While images of bombings and criminal activity around the border between Thailand and Malaysia may be the staple of mainstream media coverage, these images barely offer a glimpse into the everyday lives of the region’s inhabitants.


An anthropologist, Samak Kosem, in his short documentary film, attempts to depict the experience of alienation and exclusion felt by the minority community of Muslim Thais. His film juxtaposes narratives from the Deep South with those from the rest of Thailand, by examining the journey of sheep fated for sacrifice. While the killing of animals for food is common throughout the whole country, Samak’s film reveals how the Islamic ritual slaughter of sheep has been stigmatised.


Anuwat Apimukmongkon captures images of the daily life of his friend Banglee. Openly bisexual, Banglee is often cast as an “other” in Thai society. Anuwat’s photographs are overlaid with lyrics of propagandistic songs, familiar tunes that exude nationalist pride and call for a sense of unity. Through these images, the artists explores the tensions between nationalism and the nation’s ability or inability to accept the other.


Amru Thaisnit draws from personal experience to create an installation based on the passing of his own relatives and friends because of the civil unrest in the region. Digging shallow graves in the shapes of bullets, Thaisnit provokes the viewer to go beyond reacting abstractly to the images of more violence, inviting us to contemplate the deaths of real individuals from Nathariwat on a visceral level. 
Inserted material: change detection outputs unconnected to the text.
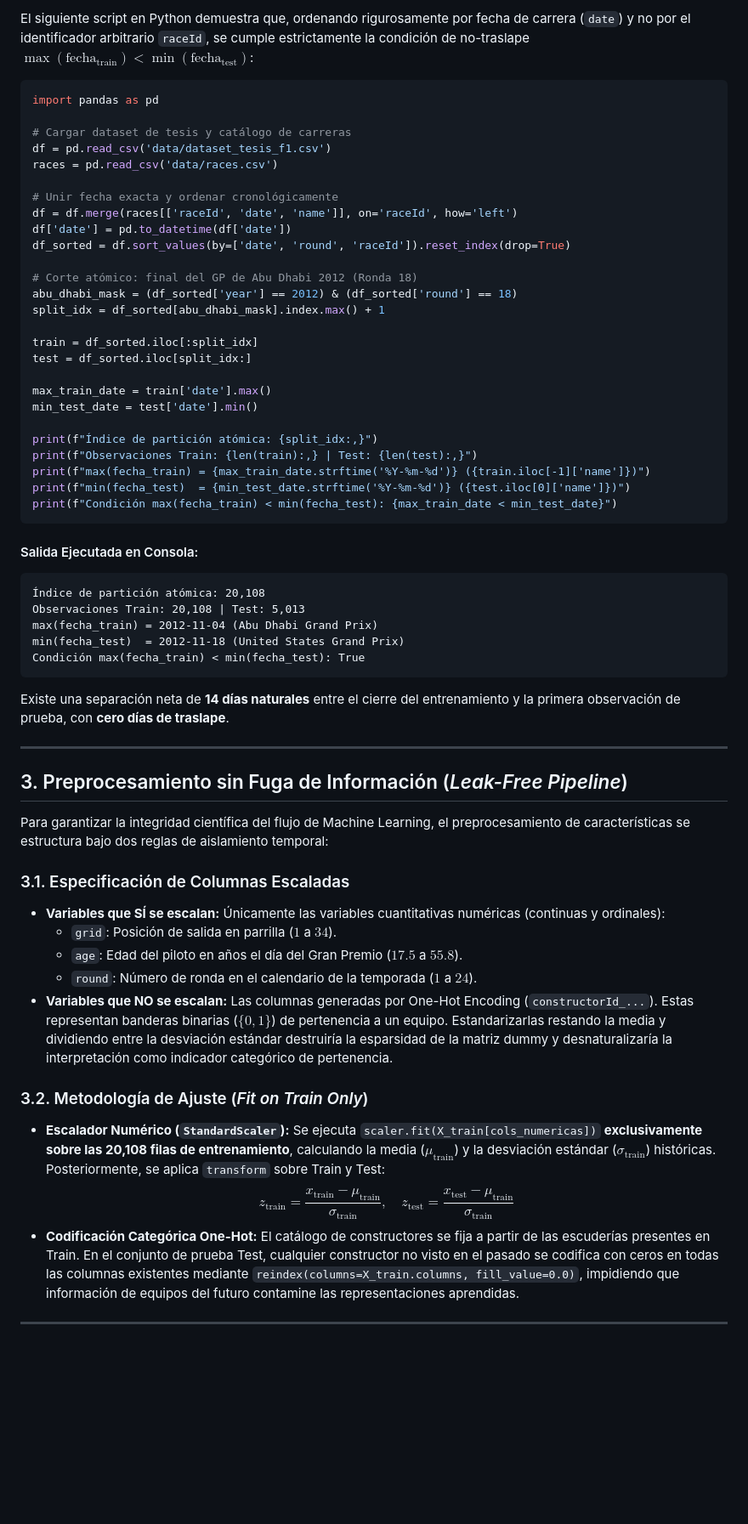
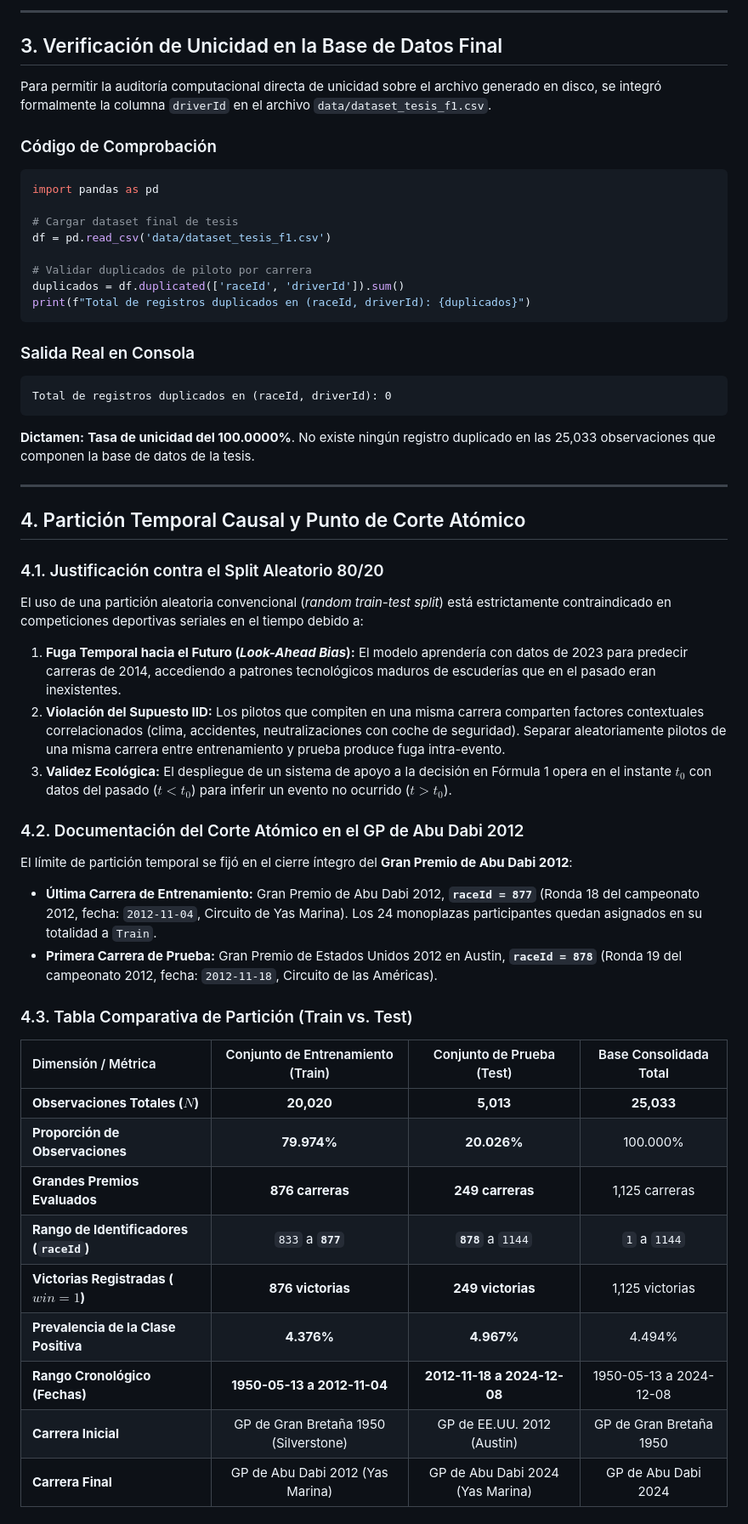
Before and after one commit to SlashGil/f1_master_project, a Markdown page: DOCUMENTO_VALIDACION_METODOLOGICA_TESIS_F1.md, the part around one of its changes. Shown at 85% size. Rendered like a GitHub page; blank space fills up the shorter version.

Commit message:
📝 docs(tesis): consolidar documento academico de validacion metodologica y trazabilidad

````diff
--- a/DOCUMENTO_VALIDACION_METODOLOGICA_TESIS_F1.md
+++ b/DOCUMENTO_VALIDACION_METODOLOGICA_TESIS_F1.md
@@ -89,62 +204,54 @@ Al auditar la partición temporal matemática al $80.00\%$ sobre las 25,121 obse
 
-El siguiente script en Python demuestra que, ordenando rigurosamente por fecha de carrera (`date`) y no por el identificador arbitrario `raceId`, se cumple estrictamente la condición de no-traslape $\max(\text{fecha}_{\text{train}}) < \min(\text{fecha}_{\text{test}})$:
+---
 
+## 3. Verificación de Unicidad en la Base de Datos Final
+
+Para permitir la auditoría computacional directa de unicidad sobre el archivo generado en disco, se integró formalmente la columna `driverId` en el archivo `data/dataset_tesis_f1.csv`.
+
+### Código de Comprobación
 ```python
 import pandas as pd
 
-# Cargar dataset de tesis y catálogo de carreras
+# Cargar dataset final de tesis
 df = pd.read_csv('data/dataset_tesis_f1.csv')
-races = pd.read_csv('data/races.csv')
 
-# Unir fecha exacta y ordenar cronológicamente
-df = df.merge(races[['raceId', 'date', 'name']], on='raceId', how='left')
-df['date'] = pd.to_datetime(df['date'])
-df_sorted = df.sort_values(by=['date', 'round', 'raceId']).reset_index(drop=True)
-
-# Corte atómico: final del GP de Abu Dhabi 2012 (Ronda 18)
-abu_dhabi_mask = (df_sorted['year'] == 2012) & (df_sorted['round'] == 18)
-split_idx = df_sorted[abu_dhabi_mask].index.max() + 1
-
-train = df_sorted.iloc[:split_idx]
-test = df_sorted.iloc[split_idx:]
-
-max_train_date = train['date'].max()
-min_test_date = test['date'].min()
-
-print(f"Índice de partición atómica: {split_idx:,}")
-print(f"Observaciones Train: {len(train):,} | Test: {len(test):,}")
-print(f"max(fecha_train) = {max_train_date.strftime('%Y-%m-%d')} ({train.iloc[-1]['name']})")
-print(f"min(fecha_test)  = {min_test_date.strftime('%Y-%m-%d')} ({test.iloc[0]['name']})")
-print(f"Condición max(fecha_train) < min(fecha_test): {max_train_date < min_test_date}")
+# Validar duplicados de piloto por carrera
+duplicados = df.duplicated(['raceId', 'driverId']).sum()
+print(f"Total de registros duplicados en (raceId, driverId): {duplicados}")
 ```
 
-#### Salida Ejecutada en Consola:
+### Salida Real en Consola
 ```text
-Índice de partición atómica: 20,108
-Observaciones Train: 20,108 | Test: 5,013
-max(fecha_train) = 2012-11-04 (Abu Dhabi Grand Prix)
-min(fecha_test)  = 2012-11-18 (United States Grand Prix)
-Condición max(fecha_train) < min(fecha_test): True
+Total de registros duplicados en (raceId, driverId): 0
 ```
-Existe una separación neta de **14 días naturales** entre el cierre del entrenamiento y la primera observación de prueba, con **cero días de traslape**.
+**Dictamen:** **Tasa de unicidad del 100.0000%**. No existe ningún registro duplicado en las 25,033 observaciones que componen la base de datos de la tesis.
 
 ---
 
-## 3. Preprocesamiento sin Fuga de Información (*Leak-Free Pipeline*)
+## 4. Partición Temporal Causal y Punto de Corte Atómico
 
-Para garantizar la integridad científica del flujo de Machine Learning, el preprocesamiento de características se estructura bajo dos reglas de aislamiento temporal:
+### 4.1. Justificación contra el Split Aleatorio 80/20
+El uso de una partición aleatoria convencional (*random train-test split*) está estrictamente contraindicado en competiciones deportivas seriales en el tiempo debido a:
+1. **Fuga Temporal hacia el Futuro (*Look-Ahead Bias*):** El modelo aprendería con datos de 2023 para predecir carreras de 2014, accediendo a patrones tecnológicos maduros de escuderías que en el pasado eran inexistentes.
+2. **Violación del Supuesto IID:** Los pilotos que compiten en una misma carrera comparten factores contextuales correlacionados (clima, accidentes, neutralizaciones con coche de seguridad). Separar aleatoriamente pilotos de una misma carrera entre entrenamiento y prueba produce fuga intra-evento.
+3. **Validez Ecológica:** El despliegue de un sistema de apoyo a la decisión en Fórmula 1 opera en el instante $t_0$ con datos del pasado ($t < t_0$) para inferir un evento no ocurrido ($t > t_0$).
 
-### 3.1. Especificación de Columnas Escaladas
-* **Variables que SÍ se escalan:** Únicamente las variables cuantitativas numéricas (continuas y ordinales):
-  - `grid`: Posición de salida en parrilla ($1$ a $34$).
-  - `age`: Edad del piloto en años el día del Gran Premio ($17.5$ a $55.8$).
-  - `round`: Número de ronda en el calendario de la temporada ($1$ a $24$).
-* **Variables que NO se escalan:** Las columnas generadas por One-Hot Encoding (`constructorId_...`). Estas representan banderas binarias ($\{0, 1\}$) de pertenencia a un equipo. Estandarizarlas restando la media y dividiendo entre la desviación estándar destruiría la esparsidad de la matriz dummy y desnaturalizaría la interpretación como indicador categórico de pertenencia.
+### 4.2. Documentación del Corte Atómico en el GP de Abu Dabi 2012
+El límite de partición temporal se fijó en el cierre íntegro del **Gran Premio de Abu Dabi 2012**:
+* **Última Carrera de Entrenamiento:** Gran Premio de Abu Dabi 2012, **`raceId = 877`** (Ronda 18 del campeonato 2012, fecha: `2012-11-04`, Circuito de Yas Marina). Los 24 monoplazas participantes quedan asignados en su totalidad a `Train`.
+* **Primera Carrera de Prueba:** Gran Premio de Estados Unidos 2012 en Austin, **`raceId = 878`** (Ronda 19 del campeonato 2012, fecha: `2012-11-18`, Circuito de las Américas).
 
-### 3.2. Metodología de Ajuste (*Fit on Train Only*)
-* **Escalador Numérico (`StandardScaler`):**
-  Se ejecuta `scaler.fit(X_train[cols_numericas])` **exclusivamente sobre las 20,108 filas de entrenamiento**, calculando la media ($\mu_{\text{train}}$) y la desviación estándar ($\sigma_{\text{train}}$) históricas.
-  Posteriormente, se aplica `transform` sobre Train y Test:
-  $$z_{\text{train}} = \frac{x_{\text{train}} - \mu_{\text{train}}}{\sigma_{\text{train}}}, \quad z_{\text{test}} = \frac{x_{\text{test}} - \mu_{\text{train}}}{\sigma_{\text{train}}}$$
-* **Codificación Categórica One-Hot:**
-  El catálogo de constructores se fija a partir de las escuderías presentes en Train. En el conjunto de prueba Test, cualquier constructor no visto en el pasado se codifica con ceros en todas las columnas existentes mediante `reindex(columns=X_train.columns, fill_value=0.0)`, impidiendo que información de equipos del futuro contamine las representaciones aprendidas.
+### 4.3. Tabla Comparativa de Partición (Train vs. Test)
+
+| Dimensión / Métrica | Conjunto de Entrenamiento (Train) | Conjunto de Prueba (Test) | Base Consolidada Total |
+| :--- | :---: | :---: | :---: |
+| **Observaciones Totales ($N$)** | **20,020** | **5,013** | **25,033** |
+| **Proporción de Observaciones** | **79.974%** | **20.026%** | 100.000% |
+| **Grandes Premios Evaluados** | **876 carreras** | **249 carreras** | 1,125 carreras |
+| **Rango de Identificadores (`raceId`)** | `833` a **`877`** | **`878`** a `1144` | `1` a `1144` |
+| **Victorias Registradas ($win=1$)** | **876 victorias** | **249 victorias** | 1,125 victorias |
+| **Prevalencia de la Clase Positiva** | **4.376%** | **4.967%** | 4.494% |
+| **Rango Cronológico (Fechas)** | **1950-05-13 a 2012-11-04** | **2012-11-18 a 2024-12-08** | 1950-05-13 a 2024-12-08 |
+| **Carrera Inicial** | GP de Gran Bretaña 1950 (Silverstone) | GP de EE.UU. 2012 (Austin) | GP de Gran Bretaña 1950 |
+| **Carrera Final** | GP de Abu Dabi 2012 (Yas Marina) | GP de Abu Dabi 2024 (Yas Marina) | GP de Abu Dabi 2024 |
+
````
Also changed, not shown: other parts of DOCUMENTO_VALIDACION_METODOLOGICA_TESIS_F1.md (+300 -255 lines).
In a more hopeful light, artists Marnee Maelae and Ahama Sa-l use their respective practices to explore themes beyond the strife and tragedy. Ahama, through the traditional practice of batik, which is common throughout the southernmost parts of Thailand, creates pieces which make the case for the concept of beauty as being central to the universe. Marnee’s fabrics drape languidly across the gallery, and are supported by Arabic text that scrolls along the perpendicular walls; the pairing suggest waves that are symbolic of time and change, and how prayer in Islam expresses time and change.

The Enmeshed